Serious challenges to the existing franchise business model are centered on labor issues. While labor issues have both political and practical considerations, they all are focused on the same pool of people and it’s that pool that I’d like to address from demographic and economic perspectives. As we know, that unemployment rate is quite low by historical standards. We also know that it hides a lot of information that we should understand about labor trends so I looked at the underlying Bureau of Labor Statistics data.
My conclusion, from an economic perspective, is that the sheer size of the available for work labor pool will suppress unskilled wage rates well into the future, making minimum wage a continuing political topic even as the economy continues to improve. The franchise business model should see two positives from that. With a substantial need for unskilled and low skilled labor, the labor cost increases will be modest in relation to skilled labor wage increases, absent political intervention. Yet it’s the political intervention that should lead to the other positive for franchising. With the substantial unskilled and low skilled job creation capability along with its demonstrated labor training and skills-enhanced upward mobility , the franchise business model should be perceived as a powerful part of the solution in addressing issues surrounding job creation and worker economic improvement.
The relatively low August unemployment rate usually leads to wage escalation as a natural result of supply/demand. Wage escalation is happening in the skilled job categories, the core of middle income households. Yet we know that it is not happening in the unskilled ranks. Why is that? To try to answer that rather complex question, let’s look at some more data. The 5.1% August unemployment rate translates to eight million people seeking work. While that seems like a lot of people, in just the past 12 months it has decreased by 1.5 million people. That would lead to a reasonable conclusion that the minimum wage issue, and perhaps other political labor issues, may become less of a political issue in aggregate, at least until we look further.
A key factor in the employment picture is the length of time being unemployed. The number of persons unemployed for less than 5 weeks decreased by 393,000 to 2.1 million in August. The number of long-term unemployed (those jobless for 27 weeks or more) held at 2.2 million in August and accounted for 27.7 percent of the unemployed. Over the past 12 months, the number of long-term unemployed is down by 779,000. The implications one could draw from these data are that the recently unemployed are finding new jobs at an accelerating pace and the trend is improving for active job seekers who have been unemployed in excess of half a year.
Then there are the number of persons employed part time for economic reasons (sometimes referred to as involuntary part-time workers). That number was little changed in August at 6.5 million. These individuals, who would have preferred full-time employment, were working part time because their hours had been cut back or because they were unable to find a full-time job.
The final unemployment piece to the jobs puzzle are the 1.8 million persons in August who were marginally attached to the labor force, which also is down (by 329,000) from a year earlier. These individuals were not in the labor force, wanted and were available for work, and had looked for a job sometime in the prior 12 months. They were not counted as unemployed because they had not searched for work in the 4 weeks preceding the survey. Within that group, BLS estimates that there were 624,000 discouraged workers in August. That group has also experienced improvement in the amount of 151,000 from a year earlier. Discouraged workers are persons not currently looking for work because they believe no jobs are available for them. The remaining 1.2 million persons marginally attached to the labor force in August had not searched for work for reasons such as school attendance or family responsibilities.

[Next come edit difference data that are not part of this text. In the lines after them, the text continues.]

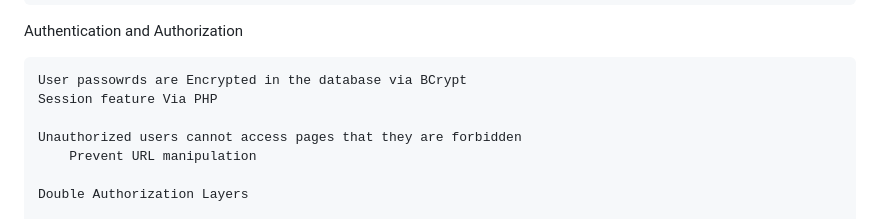
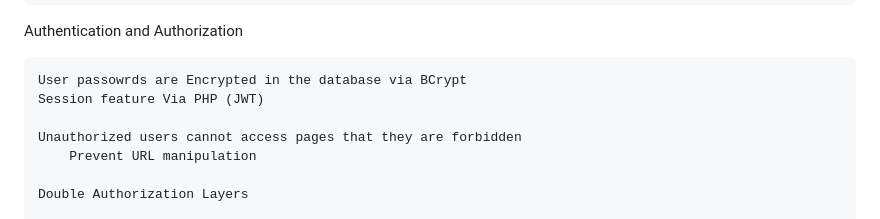
Before and after one commit to pentuhhh/MCAV-Accounting-System, a Markdown page: README.md, the part around the change. GitHub-like rendering.

```diff
--- a/README.md
+++ b/README.md
@@ -58,7 +58,7 @@ Network Topology:
 Authentication and Authorization
 
     User passowrds are Encrypted in the database via BCrypt
-    Session feature Via PHP
+    Session feature Via PHP (JWT)
 
     Unauthorized users cannot access pages that they are forbidden
         Prevent URL manipulation
```
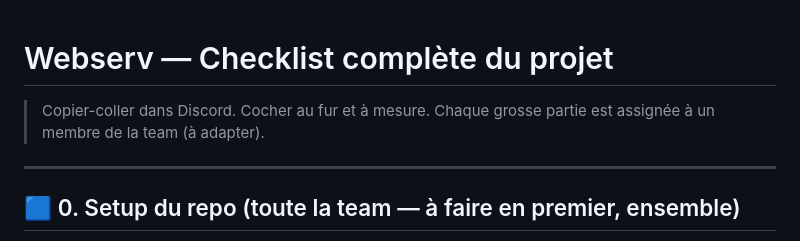
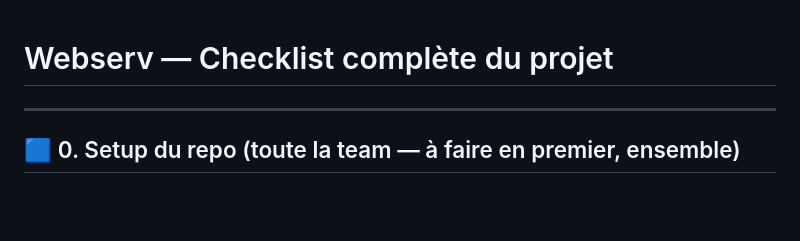
Before and after one commit to Jyzdcs/WebServ, a Markdown page: webserv_checklist.md, the part around one of its changes. GitHub-like rendering; blank space fills up the shorter version.

```diff
--- a/webserv_checklist.md
+++ b/webserv_checklist.md
@@ -1,6 +1,4 @@
 # Webserv — Checklist complète du projet
-
-> Copier-coller dans Discord. Cocher au fur et à mesure. Chaque grosse partie est assignée à un membre de la team (à adapter).
 
 ---
 
```
Also changed, not shown: other parts of webserv_checklist.md (+31 -9 lines).
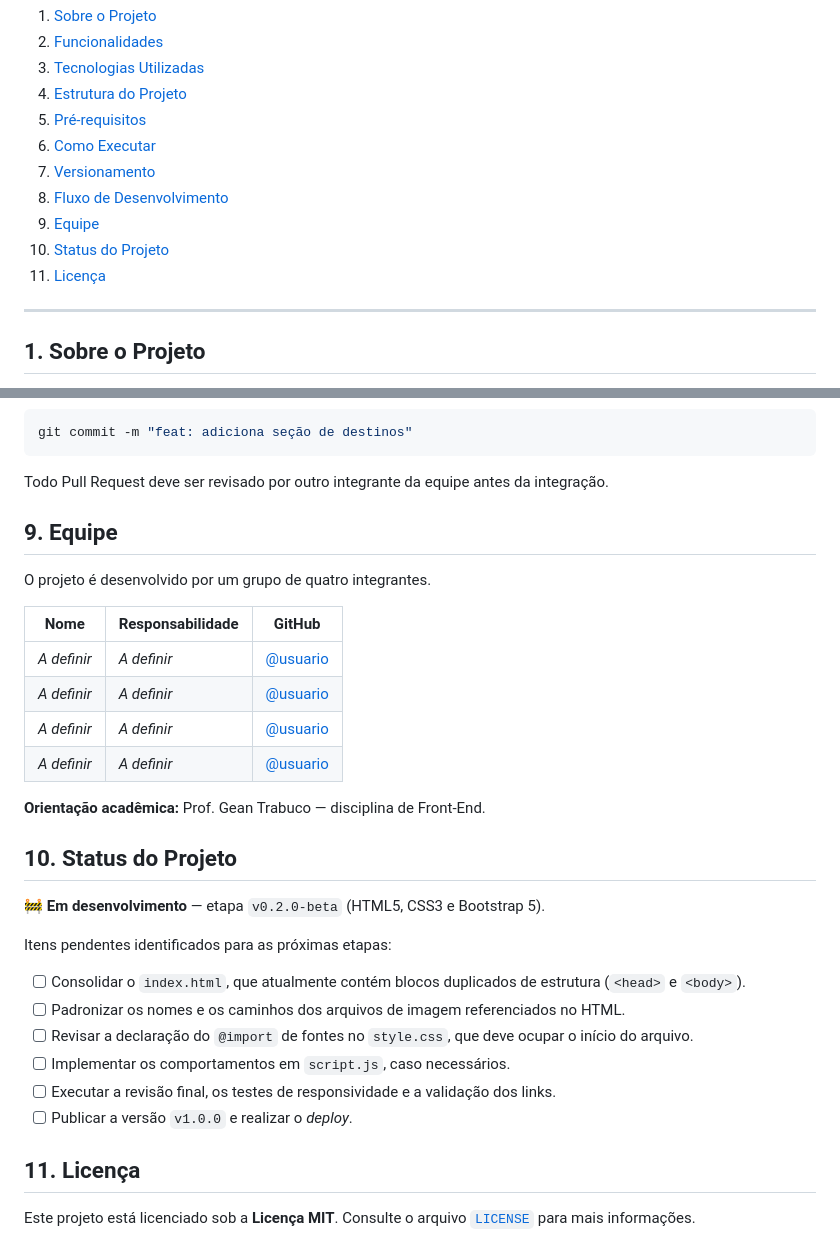
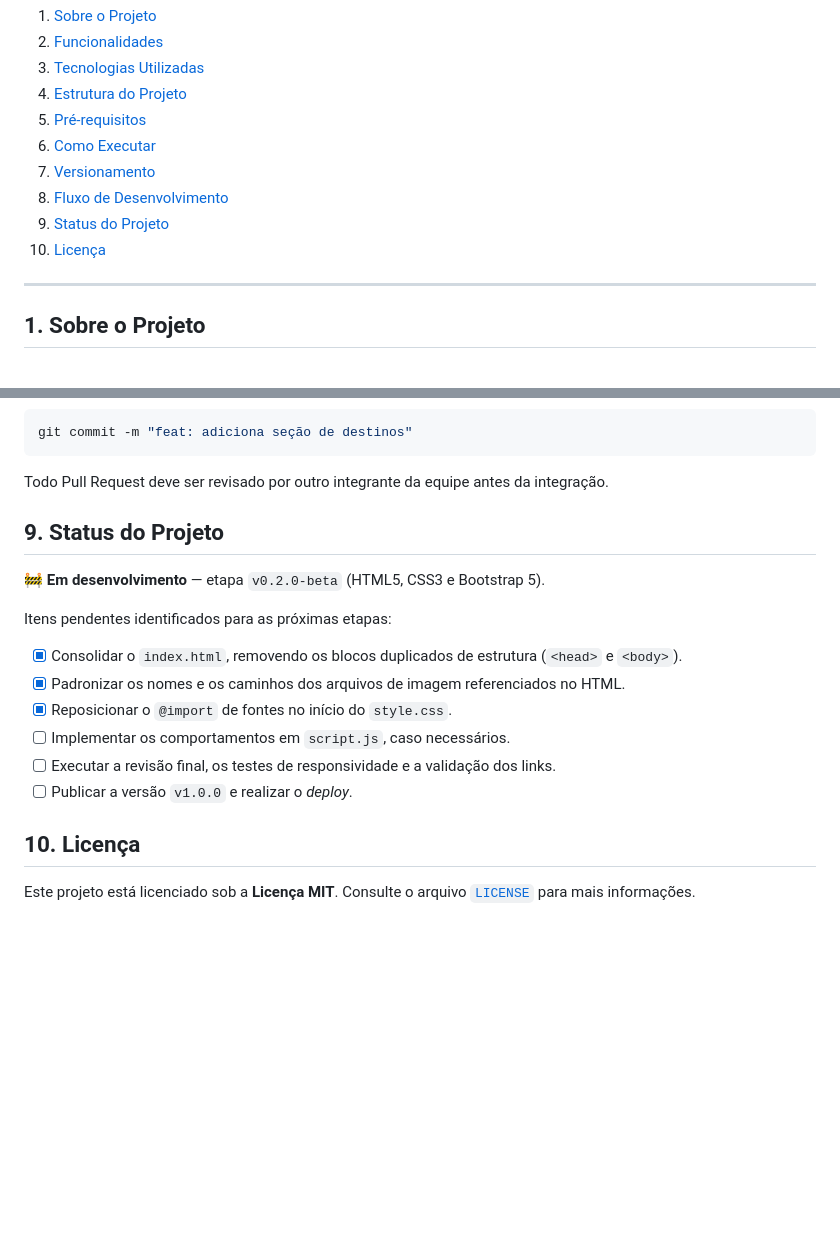
Before and after one commit to sam77g/TDE_FRONTEND, a Markdown page: README.md, 2 parts joined by grey strips. GitHub-like rendering; blank space fills up the shorter version.

Commit message:
Update README with project status and remove team section

```diff
--- a/README.md
+++ b/README.md
@@ -20,9 +21,8 @@ Landing page institucional para uma empresa de viagens e turismo, desenvolvida c
 6. [Como Executar](#6-como-executar)
 7. [Versionamento](#7-versionamento)
 8. [Fluxo de Desenvolvimento](#8-fluxo-de-desenvolvimento)
-9. [Equipe](#9-equipe)
-10. [Status do Projeto](#10-status-do-projeto)
-11. [Licença](#11-licença)
+9. [Status do Projeto](#10-status-do-projeto)
+10. [Licença](#11-licença)
 
 ---
 
@@ -151,32 +151,20 @@ git commit -m "feat: adiciona seção de destinos"
 
 Todo Pull Request deve ser revisado por outro integrante da equipe antes da integração.
 
-## 9. Equipe
 
-O projeto é desenvolvido por um grupo de quatro integrantes.
-
-| Nome | Responsabilidade | GitHub |
-| ---- | ---------------- | ------ |
-| _A definir_ | _A definir_ | [@usuario](https://github.com/usuario) |
-| _A definir_ | _A definir_ | [@usuario](https://github.com/usuario) |
-| _A definir_ | _A definir_ | [@usuario](https://github.com/usuario) |
-| _A definir_ | _A definir_ | [@usuario](https://github.com/usuario) |
-
-**Orientação acadêmica:** Prof. Gean Trabuco — disciplina de Front-End.
-
-## 10. Status do Projeto
+## 9. Status do Projeto
 
 🚧 **Em desenvolvimento** — etapa `v0.2.0-beta` (HTML5, CSS3 e Bootstrap 5).
 
 Itens pendentes identificados para as próximas etapas:
 
-- [ ] Consolidar o `index.html`, que atualmente contém blocos duplicados de estrutura (`<head>` e `<body>`).
-- [ ] Padronizar os nomes e os caminhos dos arquivos de imagem referenciados no HTML.
-- [ ] Revisar a declaração do `@import` de fontes no `style.css`, que deve ocupar o início do arquivo.
+- [x] Consolidar o `index.html`, removendo os blocos duplicados de estrutura (`<head>` e `<body>`).
+- [x] Padronizar os nomes e os caminhos dos arquivos de imagem referenciados no HTML.
+- [x] Reposicionar o `@import` de fontes no início do `style.css`.
 - [ ] Implementar os comportamentos em `script.js`, caso necessários.
 - [ ] Executar a revisão final, os testes de responsividade e a validação dos links.
 - [ ] Publicar a versão `v1.0.0` e realizar o *deploy*.
 
-## 11. Licença
+## 10. Licença
 
 Este projeto está licenciado sob a **Licença MIT**. Consulte o arquivo [`LICENSE`](./LICENSE) para mais informações.
```
Also changed, not shown: other parts of README.md (+1 -0 lines).
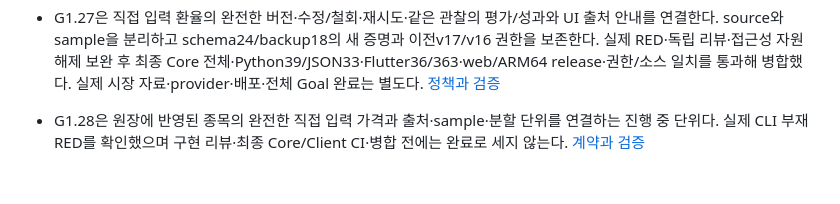
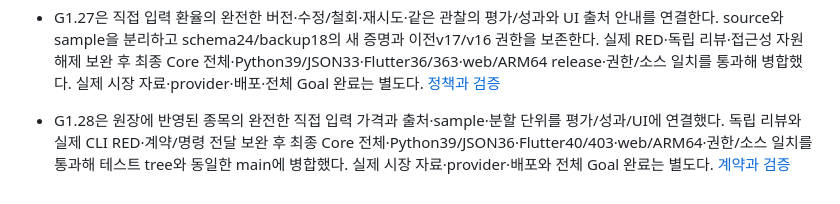
Before and after one commit to YouSangSon/Omni-Folio, a Markdown page: GATES.md, the part around the change. GitHub-like rendering.

```diff
--- a/GATES.md
+++ b/GATES.md
@@ -179,4 +179,4 @@ G6 PostgreSQL and Kubernetes promotion
 
 - G1.27은 직접 입력 환율의 완전한 버전·수정/철회·재시도·같은 관찰의 평가/성과와 UI 출처 안내를 연결한다. source와 sample을 분리하고 schema24/backup18의 새 증명과 이전v17/v16 권한을 보존한다. 실제 RED·독립 리뷰·접근성 자원 해제 보완 후 최종 Core 전체·Python39/JSON33·Flutter36/363·web/ARM64 release·권한/소스 일치를 통과해 병합했다. 실제 시장 자료·provider·배포·전체 Goal 완료는 별도다. [정책과 검증](gates/g1w-owner-fx-series.md)
 
-- G1.28은 원장에 반영된 종목의 완전한 직접 입력 가격과 출처·sample·분할 단위를 연결하는 진행 중 단위다. 실제 CLI 부재 RED를 확인했으며 구현 리뷰·최종 Core/Client CI·병합 전에는 완료로 세지 않는다. [계약과 검증](gates/g1x-owner-price-series.md)
+- G1.28은 원장에 반영된 종목의 완전한 직접 입력 가격과 출처·sample·분할 단위를 평가/성과/UI에 연결했다. 독립 리뷰와 실제 CLI RED·계약/명령 전달 보완 후 최종 Core 전체·Python39/JSON36·Flutter40/403·web/ARM64·권한/소스 일치를 통과해 테스트 tree와 동일한 main에 병합했다. 실제 시장 자료·provider·배포와 전체 Goal 완료는 별도다. [계약과 검증](gates/g1x-owner-price-series.md)
```
Also changed, not shown: PLAN.md (+1 -1 lines), gates/g1x-owner-price-series.md (+10 -5 lines).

I’ll try to add all these data up and see what they suggest for the political environment and franchising. There are eight million people seeking work today and that trend has improved significantly in the past year, although it likely will slow down. Inside that total are about two million people unemployed for less than five weeks, a large portion of which should be expected to be employed again soon, and a similar number unemployed for longer than six months, which one could assume have greater challenges finding employment for a variety of reasons.
Outside those eight million people are another 6.5 million part-time workers and 1.8 million people marginally attached to the work force. From an employment standpoint, even if I assume that a relatively lower percentage of those seeking work for more than six months have less appeal I still have at least seven million job seekers. Adding the majority of part-time workers seeking full-time work gets me to an employment pool of at least 13 million people. Categorizing the rest of the long term unemployed and marginally attached as a reserve pool adds another 3 million or so potential workers.
If it continues to be a long term issue, why isn’t franchising being considered part of the solution? I think the missing piece is we are not collecting the right labor information to prove the very points we know to be true – franchising creates jobs, trains unskilled workers and helps low skilled workers move into the middle class. This reality is quite the opposite of the common perception of franchising being a dead-end hamburger flipping job machine. It’s time to get the data to prove our message is aligned with our actions.